Playing with Fire

Employing individuals excluded from participation in Federal health care programs can result in devastating repercussions for employers. Numerous organizations have found themselves in an enforcement action opposite the Office of Inspector General (OIG) or a State Agency because of an exclusion monitoring oversight, and it’s certainly not a game you want to play.

Federal and State Agencies Can Exclude Individuals and Entities

The OIG yields the authority to exclude both individuals and entities from participating in federal healthcare programs such as Medicare and Medicaid (in accordance with Sections 1128 and 1156 of the Social Security Act). Associated exclusions typically stem from convictions for fraud, patient abuse, false billing or clinical care issues.

Most states also have statutes authorizing them to exclude parties from participating in state healthcare programs. Many of those states also have their own lists of excluded individuals and entities.

Heavy Fines

The results of overlooking an exclusion aren’t pretty. Fines handed down to organizations that employ or even contract with excluded parties to provide items or services funded by Federal health care programs can quickly add up. This can result in both steep financial repercussions and damage to organizational reputation and credibility. In cases where an employer knew or simply should have known that an individual or entity was on the exclusions list, the OIG can enforce Civil Monetary Penalties (CMPs) of up to $10,000 for EACH individual item or service rendered by an excluded party that was submitted for Federal health care program payment. Additionally, a penalty of up to 3 times the amount improperly claimed can be imposed.

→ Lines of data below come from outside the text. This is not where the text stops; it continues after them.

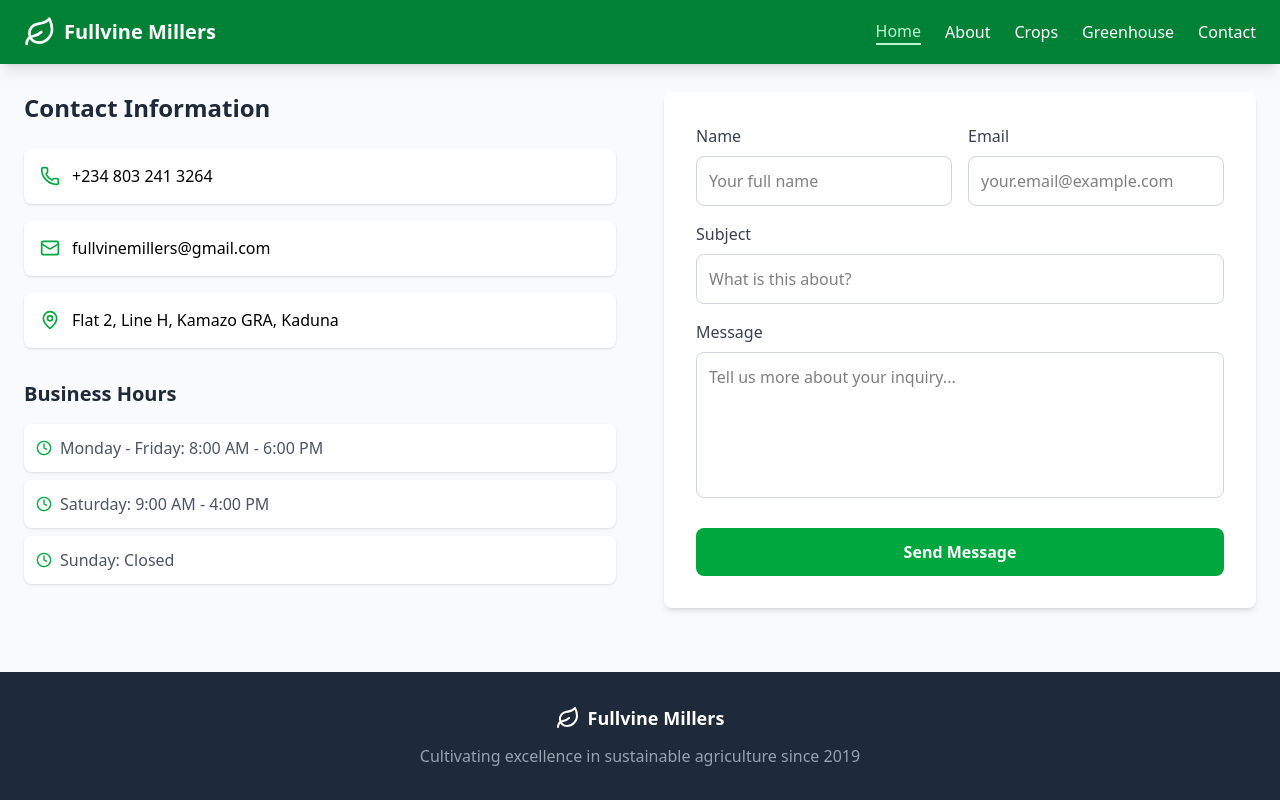
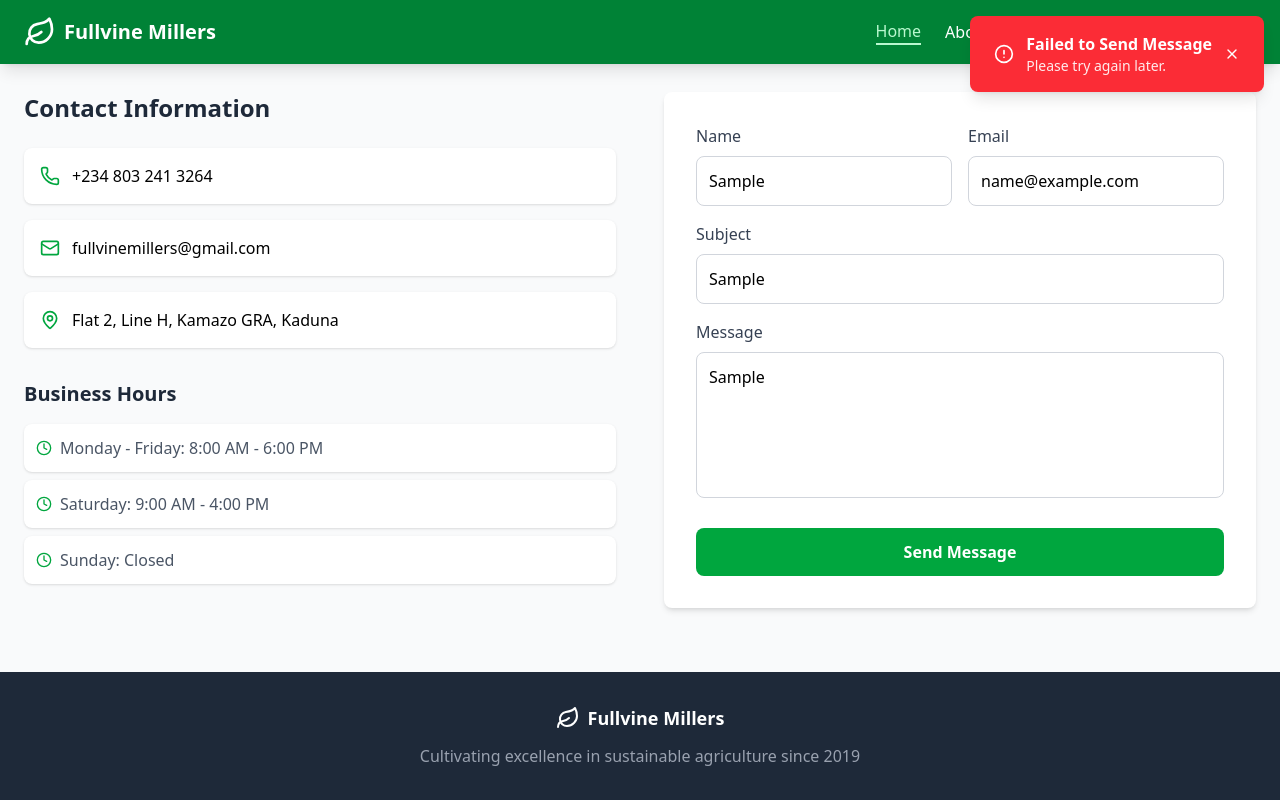
Before and after one commit to Stephanie-ib/fullviner-millers, a React (Vite) app: page / in a window 1280 px wide. Both pictures are taken after typing "Sample", "name@example.com", "Sample", "Sample" into the empty fields and a click on the button "Send Message". Shown: the part 3512-4312 px from the top of the page. Built offline with nearby package versions, Linux system fonts and the light colour scheme.

Commit message:
contact form

```diff
--- a/package.json
+++ b/package.json
@@ -11,6 +11,7 @@
   },
   "dependencies": {
     "@tailwindcss/vite": "^4.1.13",
+    "emailjs-com": "^3.2.0",
     "lucide-react": "^0.544.0",
     "react": "^19.1.1",
     "react-dom": "^19.1.1",
--- a/src/components/CommunitySection.tsx
+++ b/src/components/CommunitySection.tsx
@@ -89,7 +89,7 @@ const CommunitySection: React.FC = () => {
           {stats.map((stat, index) => (
             <div
               key={index}
-              className="p-6 bg-white shadow-md  rounded-lg hover:shadow-xl transition-all duration-300 transform hover:-translate-y-2"
+              className="p-6 bg-white shadow-md  rounded-lg hover:shadow-2xl transition-all duration-300 transform hover:-translate-y-2"
             >
               <div className="text-4xl font-bold text-green-600 mb-2">
                 {stat.number}
--- a/src/components/ContactSection.tsx
+++ b/src/components/ContactSection.tsx
@@ -1,5 +1,6 @@
-import { Clock, Mail, MapPin, Phone } from "lucide-react";
+import { Clock, Mail, MapPin, Phone, CheckCircle, X, AlertCircle } from "lucide-react";
 import { useState } from "react";
+//import emailjs from 'emailjs-com';
 
 const ContactSection: React.FC = () => {
   const [formData, setFormData] = useState({
@@ -9,6 +10,10 @@ const ContactSection: React.FC = () => {
     message: ''
   });
 
+  const [showSuccess, setShowSuccess] = useState(false);
+  const [showError, setShowError] = useState(false);
+  const [isSubmitting, setIsSubmitting] = useState(false);
+
   const handleChange = (e: React.ChangeEvent<HTMLInputElement | HTMLTextAreaElement>) => {
     setFormData({
       ...formData,
@@ -16,15 +21,97 @@ const ContactSection: React.FC = () => {
     });
   };
 
-  const handleSubmit = (e: React.FormEvent) => {
+  const handleSubmit = async (e: React.FormEvent) => {
     e.preventDefault();
-    console.log('Form submitted:', formData);
-    alert('Message sent successfully!');
-    setFormData({ name: '', email: '', subject: '', message: '' });
+    setIsSubmitting(true);
+    setShowError(false);
+
+    try {
+      await emailjs.send(
+        'YOUR_SERVICE_ID',
+        'YOUR_TEMPLATE_ID',
+        {
+          from_name: formData.name,
+          from_email: formData.email,
+          subject: formData.subject,
+          message: formData.message,
+        },
+        'YOUR_PUBLIC_KEY'
+      );
+
+      setFormData({ name: '', email: '', subject: '', message: '' });
+      setShowSuccess(true);
+
+      // Auto-hide notification after 5 seconds
+      setTimeout(() => {
+        setShowSuccess(false);
+      }, 5000);
+
+    } catch (error) {
+      console.error('Error sending email:', error);
+      setShowError(true);
+
+      // Auto-hide error notification after 5 seconds
+      setTimeout(() => {
+        setShowError(false);
+      }, 5000);
+    } finally {
+      setIsSubmitting(false);
+    }
+  };
+
+  const closeNotification = (type: 'success' | 'error') => {
+    if (type === 'success') {
+      setShowSuccess(false);
+    } else {
+      setShowError(false);
+    }
   };
 
   return (
-    <section id="contact" className="py-16 bg-gray-50">
+    <section id="contact" className="py-16 bg-gray-50 relative">
+      {/* Success Notification */}
+      {showSuccess && (
+        <div className="fixed top-4 right-4 z-50" style={{
+          animation: 'slideInRight 0.3s ease-out'
+        }}>
+          <div className="bg-green-500 text-white px-6 py-4 rounded-lg shadow-lg flex items-center space-x-3 max-w-sm">
+            <CheckCircle className="h-5 w-5 flex-shrink-0" />
+            <div className="flex-1">
+              <p className="font-semibold">Message Sent Successfully!</p>
+              <p className="text-sm opacity-90">We'll get back to you soon.</p>
+            </div>
+            <button
+              onClick={() => closeNotification('success')}
+              className="text-white hover:text-gray-200 transition-colors"
+            >
+              <X className="h-4 w-4" />
+            </button>
+          </div>
+        </div>
+      )}
+
+      {/* Error Notification */}
+      {showError && (
+        <div className="fixed top-4 right-4 z-50" style={{
+          animation: 'slideInRight 0.3s ease-out'
+        }}>
+          <div className="bg-red-500 text-white px-6 py-4 rounded-lg shadow-lg flex items-center space-x-3 max-w-sm">
+            <AlertCircle className="h-5 w-5 flex-shrink-0" />
+            <div className="flex-1">
+              <p className="font-semibold">Failed to Send Message</p>
+              <p className="text-sm opacity-90">Please try again later.</p>
+            </div>
+            <button
+              onClick={() => closeNotification('error')}
+              className="text-white hover:text-gray-200 transition-colors"
+            >
+              <X className="h-4 w-4" />
+            </button>
+          </div>
+        </div>
+      )}
+
       <div className="container mx-auto px-6">
         <div className="text-center mb-12">
           <h2 className="text-3xl font-bold text-gray-800 mb-4">Get In Touch</h2>
@@ -81,6 +168,7 @@ const ContactSection: React.FC = () => {
                   className="w-full p-3 border border-gray-300 rounded-lg focus:outline-none focus:ring-2 focus:ring-green-500 focus:border-transparent transition-all"
                   placeholder="Your full name"
                   required
+                  disabled={isSubmitting}
                 />
               </div>
               <div>
@@ -93,6 +181,7 @@ const ContactSection: React.FC = () => {
                   className="w-full p-3 border border-gray-300 rounded-lg focus:outline-none focus:ring-2 focus:ring-green-500 focus:border-transparent transition-all"
                   placeholder="your.email@example.com"
                   required
+                  disabled={isSubmitting}
                 />
               </div>
             </div>
@@ -107,6 +196,7 @@ const ContactSection: React.FC = () => {
                 className="w-full p-3 border border-gray-300 rounded-lg focus:outline-none focus:ring-2 focus:ring-green-500 focus:border-transparent transition-all"
                 placeholder="What is this about?"
                 required
+                disabled={isSubmitting}
               />
             </div>
 
@@ -120,14 +210,16 @@ const ContactSection: React.FC = () => {
                 className="w-full p-3 border border-gray-300 rounded-lg focus:outline-none focus:ring-2 focus:ring-green-500 focus:border-transparent transition-all resize-none"
                 placeholder="Tell us more about your inquiry..."
                 required
+                disabled={isSubmitting}
               ></textarea>
             </div>
 
             <button
               onClick={handleSubmit}
-              className="w-full bg-green-600 text-white py-3 rounded-lg font-semibold hover:bg-green-700 transition-all duration-300 transform hover:scale-105"
+              disabled={isSubmitting}
+              className="w-full bg-green-600 text-white py-3 rounded-lg font-semibold hover:bg-green-700 transition-all duration-300 transform hover:scale-105 disabled:opacity-50 disabled:cursor-not-allowed disabled:transform-none"
             >
-              Send Message
+              {isSubmitting ? 'Sending...' : 'Send Message'}
             </button>
           </div>
         </div>
@@ -136,4 +228,4 @@ const ContactSection: React.FC = () => {
   );
 };
 
-export default ContactSection
+export default ContactSection;
```
Also changed, not shown: 1 other file (tests, documents, lock files or other folders).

A Hit to Organizational Reputation, Integrity and Bottom Line

Just earlier last month, Independence Home Healthcare , was forced to pay $377,000 and agreed to be itself excluded for 20 years for employing an individual listed on the OIG exclusion list and paying improper remuneration.

It’s important to know this is not an isolated incident, and the spectrum of financial penalties truly runs the gamut, depending on the specific excluded party employed, capacity of employment, time of employment, and surrounding circumstances. For example, Valley of the Sun Home Healthcare, LLC in Arizona only paid a $21,000 penalty for employing an excluded home health aid, while the Chinese-American Planning Council Home Attendant Program in New York had to pony up nearly one million dollars ($866,000) for employing an excluded personal assistant who provided items or services improperly billed to New York Medicaid.

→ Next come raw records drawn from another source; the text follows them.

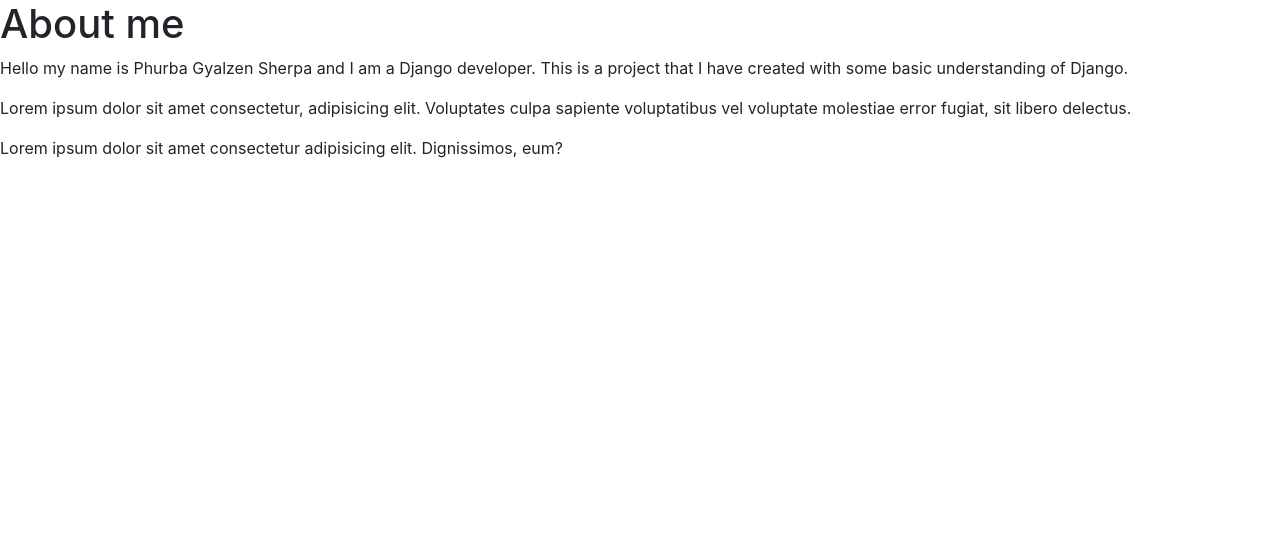
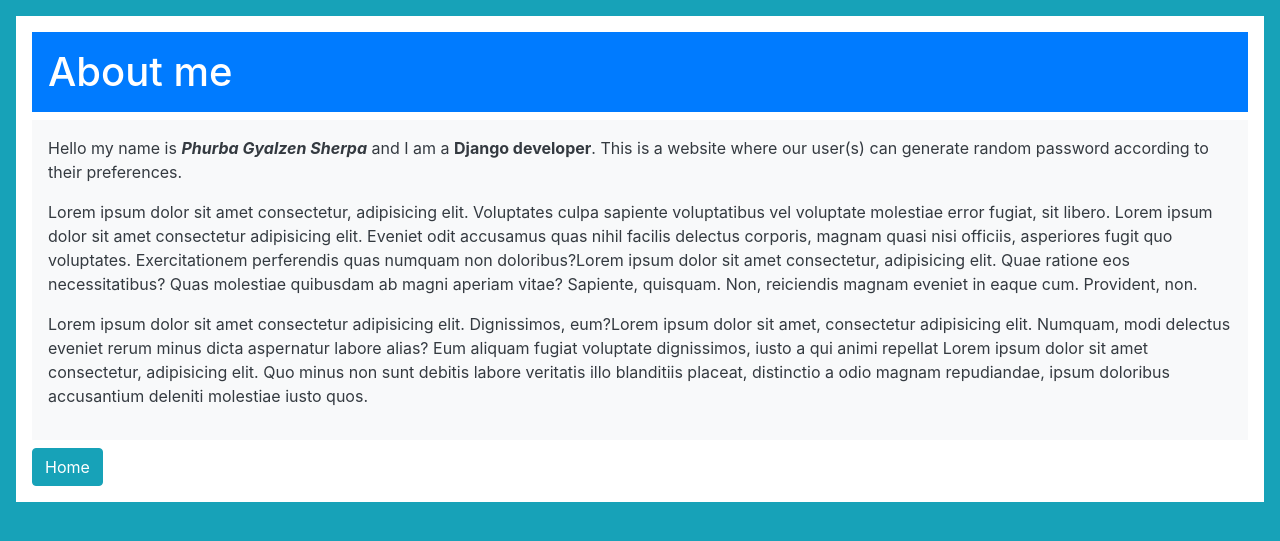
Before and after one commit to PhurbaGyalzen/Django3-Password-Generator, a Django app: page /about/ in a window 1280 px wide. Shown: the top 541 px of the page. Run offline with Django 3.2, Linux system fonts and the light colour scheme; some libraries are stand-ins or nearby versions.

Commit message:
Added more Bootstrap and content.

```diff
--- a/generator_app/templates/generator_app/about.html
+++ b/generator_app/templates/generator_app/about.html
@@ -11,24 +11,40 @@
       crossorigin="anonymous"
     />
   </head>
-  <body>
-    <h1 class="h1">About me</h1>
-    <div class="mb-0">
+  <body class="p-3 mb-2 bg-info text-white">
+    <div class="p-3 mb-2 bg-white text-dark">
+      <h1 class="p-3 mb-2 bg-primary text-white">About me</h1>
+      <div class="p-3 mb-2 bg-light text-dark">
         <p>
-        Hello my name is Phurba Gyalzen Sherpa and I am a Django developer. This
-        is a project that I have created with some basic understanding of
-        Django.
+          Hello my name is <strong><em>Phurba Gyalzen Sherpa</em></strong> and I
+          am a <strong>Django developer</strong>. This is a website where our
+          user(s) can generate random password according to their preferences.
         </p>
 
         <p>
           Lorem ipsum dolor sit amet consectetur, adipisicing elit. Voluptates
           culpa sapiente voluptatibus vel voluptate molestiae error fugiat, sit
-        libero delectus.
+          libero. Lorem ipsum dolor sit amet consectetur adipisicing elit.
+          Eveniet odit accusamus quas nihil facilis delectus corporis, magnam
+          quasi nisi officiis, asperiores fugit quo voluptates. Exercitationem
+          perferendis quas numquam non doloribus?Lorem ipsum dolor sit amet
+          consectetur, adipisicing elit. Quae ratione eos necessitatibus? Quas
+          molestiae quibusdam ab magni aperiam vitae? Sapiente, quisquam. Non,
+          reiciendis magnam eveniet in eaque cum. Provident, non.
+        </p>
+
+        <p>
+          Lorem ipsum dolor sit amet consectetur adipisicing elit. Dignissimos,
+          eum?Lorem ipsum dolor sit amet, consectetur adipisicing elit. Numquam,
+          modi delectus eveniet rerum minus dicta aspernatur labore alias? Eum
+          aliquam fugiat voluptate dignissimos, iusto a qui animi repellat Lorem
+          ipsum dolor sit amet consectetur, adipisicing elit. Quo minus non sunt
+          debitis labore veritatis illo blanditiis placeat, distinctio a odio
+          magnam repudiandae, ipsum doloribus accusantium deleniti molestiae
+          iusto quos.
         </p>
       </div>
-
-    <p>
-      Lorem ipsum dolor sit amet consectetur adipisicing elit. Dignissimos, eum?
-    </p>
+      <a href="{% url 'home' %}" class="btn btn-info">Home</a>
+    </div>
   </body>
 </html>
```
Also changed, not shown: generator_app/templates/generator_app/home.html (+10 -3 lines), generator_app/templates/generator_app/password.html (+13 -5 lines). Lines whose indentation alone changed are shown as unchanged.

Prior to hiring or contracting for services and/or items for patients receiving Federal healthcare benefits, it’s essential to thoroughly research all involved parties. This will help reduce the risk of employing someone who is prohibited from participating in Federal healthcare programs. However, it’s just as important to continue periodic exclusion monitoring of those same individuals even after they are employed or engaged, as the exclusion databases can update at irregular intervals. For example, a provider can be excluded for defaulting on a student loan—which can happen at any time.

Verify Comply knows firsthand how exhausting cyclically checking, double-checking and triple-checking against the various Federal and State exclusions lists can be for employers. That’s why we have created a one-stop-shop, where you can search everything you need at in one place and efficiently keep track of your efforts over time. Don’t hesitate to contact one of our knowledgeable and experienced staff members to inquire into how we can help your business, organization or facility protect itself from steep penalties and focus on what really matters – continuing to cultivate a successful avenue to quality health care.